Mystery in Providence
First, as a natural instinct, Christians are always trying to interpret God’s providence. If you’re pursuing God and His purposes for your life, providence is a central segment within that pursuit. You want to know God’s will, and the “things” He has done around you are a natural piece to that interpretation. Yet, His providence is often cloudy in the moment. This is precisely why T.S. Eliot’s quote is an unlikely touchstone for interpreting God’s providence. When we lack knowledge, we wander off into our own interpretations, which are typically driven by emotion. Emotions are not always bad or sinful. However, we have to be careful with them and we have to make certain they don’t drive our knowledge of God and His purposes. We have to be resolved to accepting the mystery in providence, until it gets clear. Some of the mysteries clear up here on earth, others will not be clear until eternity. We do not get all the answers, nor do we deserve them.
God’s Goodness in the Mystery of Providence
Second, as miserable as it is sometimes (at least for me anyway), I’m affirming that the mystery in God’s providence is part of His goodness.
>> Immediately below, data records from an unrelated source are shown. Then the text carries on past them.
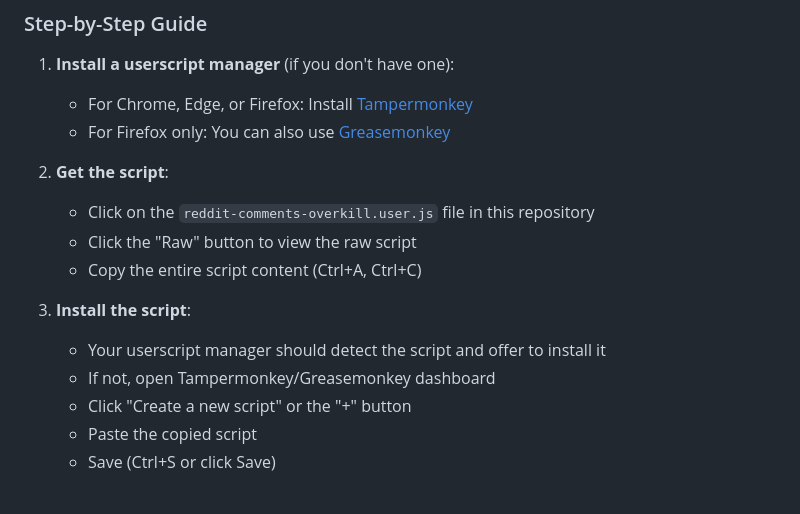
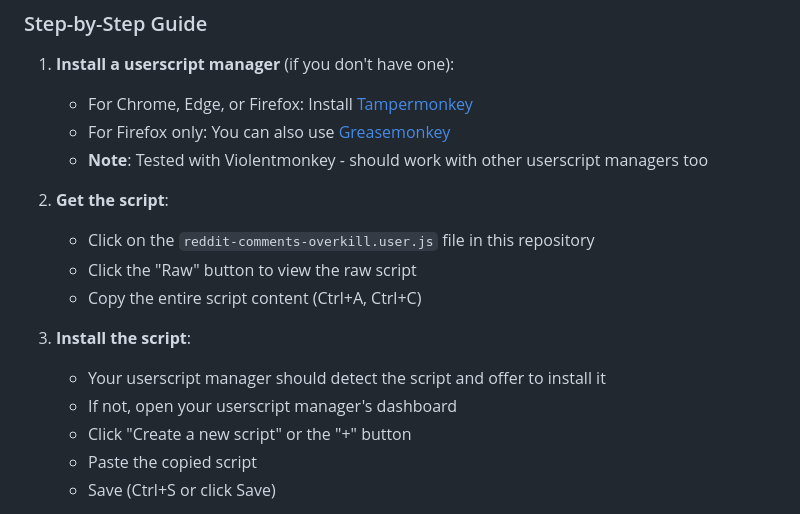
Before and after one commit to xpufx/reddit-comments-overkill, a Markdown page: README.md, the part around the change. Drawn GitHub-style.

Commit message:
Add note about Violentmonkey testing
- Mention that script is tested with Violentmonkey
- Update generic references to 'userscript manager' instead of specific names
- Keep compatibility note for other managers

```diff
--- a/README.md
+++ b/README.md
@@ -37,6 +37,7 @@ This script helps you clean up your Reddit comment history by automatically find
 1. **Install a userscript manager** (if you don't have one):
    - For Chrome, Edge, or Firefox: Install [Tampermonkey](https://www.tampermonkey.net/)
    - For Firefox only: You can also use [Greasemonkey](https://www.greasespot.net/)
+   - **Note**: Tested with Violentmonkey - should work with other userscript managers too
 
 2. **Get the script**:
    - Click on the `reddit-comments-overkill.user.js` file in this repository
@@ -45,7 +46,7 @@ This script helps you clean up your Reddit comment history by automatically find
 
 3. **Install the script**:
    - Your userscript manager should detect the script and offer to install it
-   - If not, open Tampermonkey/Greasemonkey dashboard
+   - If not, open your userscript manager's dashboard
    - Click "Create a new script" or the "+" button
    - Paste the copied script
    - Save (Ctrl+S or click Save)
```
In other words, the mysteries in God’s ways are sometimes His kindness, mercy, grace, love, etc. to us. That is an excruciatingly difficult sentence for me to write because, frankly, there are days I don’t believe it. And when I’m forced to believe it, in the moment when things are cloudy and thick, I’m kind of angry about it.
For example, I loathe being caught off-guard and not knowing all the facts. I want to know the facts. I want to be assured that the facts are accurate and within my comfortable margin of error. I want to know them completely and intimately. I want to know them upfront. I want to have the opportunity to plot my way through all the scenarios based upon those facts—the weaknesses, strengths, costs, exposure, etc. And, THEN take action. If you’ve ever witnessed me seethe with anger, it’s been because I was caught off-guard due to (1) the facts being hidden from me and/or (2) the “facts” being inaccurate.
If mystery is painful and trying for me (and maybe you too) how can there be any goodness in the mystery of God’s providence? It’s because God’s providence will bring you to the end of yourself.
B.H. Liddell Hart was a military thinker/strategist, and historian, that for decades has influenced thousands of military leaders all over the globe. You can find his books on the reading lists of men like the former Secretary of Defense, General James Mattis. I like Hart’s stuff. In his book, Why Don’t We Learn from History?, Hart asserts, “history shows that a main hinderance to real progress is the ever-popular myth of the ‘great man.’” He was writing about power in the context of war. He’s also alluding to the fact that real control by an individual is only perceived. Its like the phrase you might hear in the rural south and one I heard begrudgingly too many times as a boy— “Son, you ain’t got no say-so in it.” God’s providence will bring you to the end of yourself, and your abilities, in order that HE can actually get something done. Make sense?
There is goodness in that providence, because if left to our own devices, the whole execution of the “advancement of the Kingdom of God” and “sanctification for Christ-likeness” would be a wreck. We need God’s leadership, through providence, to navigate moving the gospel and living out the faith. And thank goodness we don’t know all the facts, or we’d probably (1) run for the hills or (2) create a debacle and botch the whole deal even still.
The hardest verses in the Bible to obey are often the simplest to understand. Proverbs 3:5 fits that assertion to perfection. The proverb reads, “Trust in the Lord with all your heart, and do not lean on your own understanding.” Solomon is telling us, in diplomatic terms, “Son, you ain’t got no say-so in it.” Very simple, yet very difficult. But, very good. Good because of our weakness and childlike mind. The mystery in God’s providence will bring you to the end of yourself, and that’s goodness to you from the Almighty God.
Hold the mysteries of God’s providence as goodness, stand firm, and be the people of God.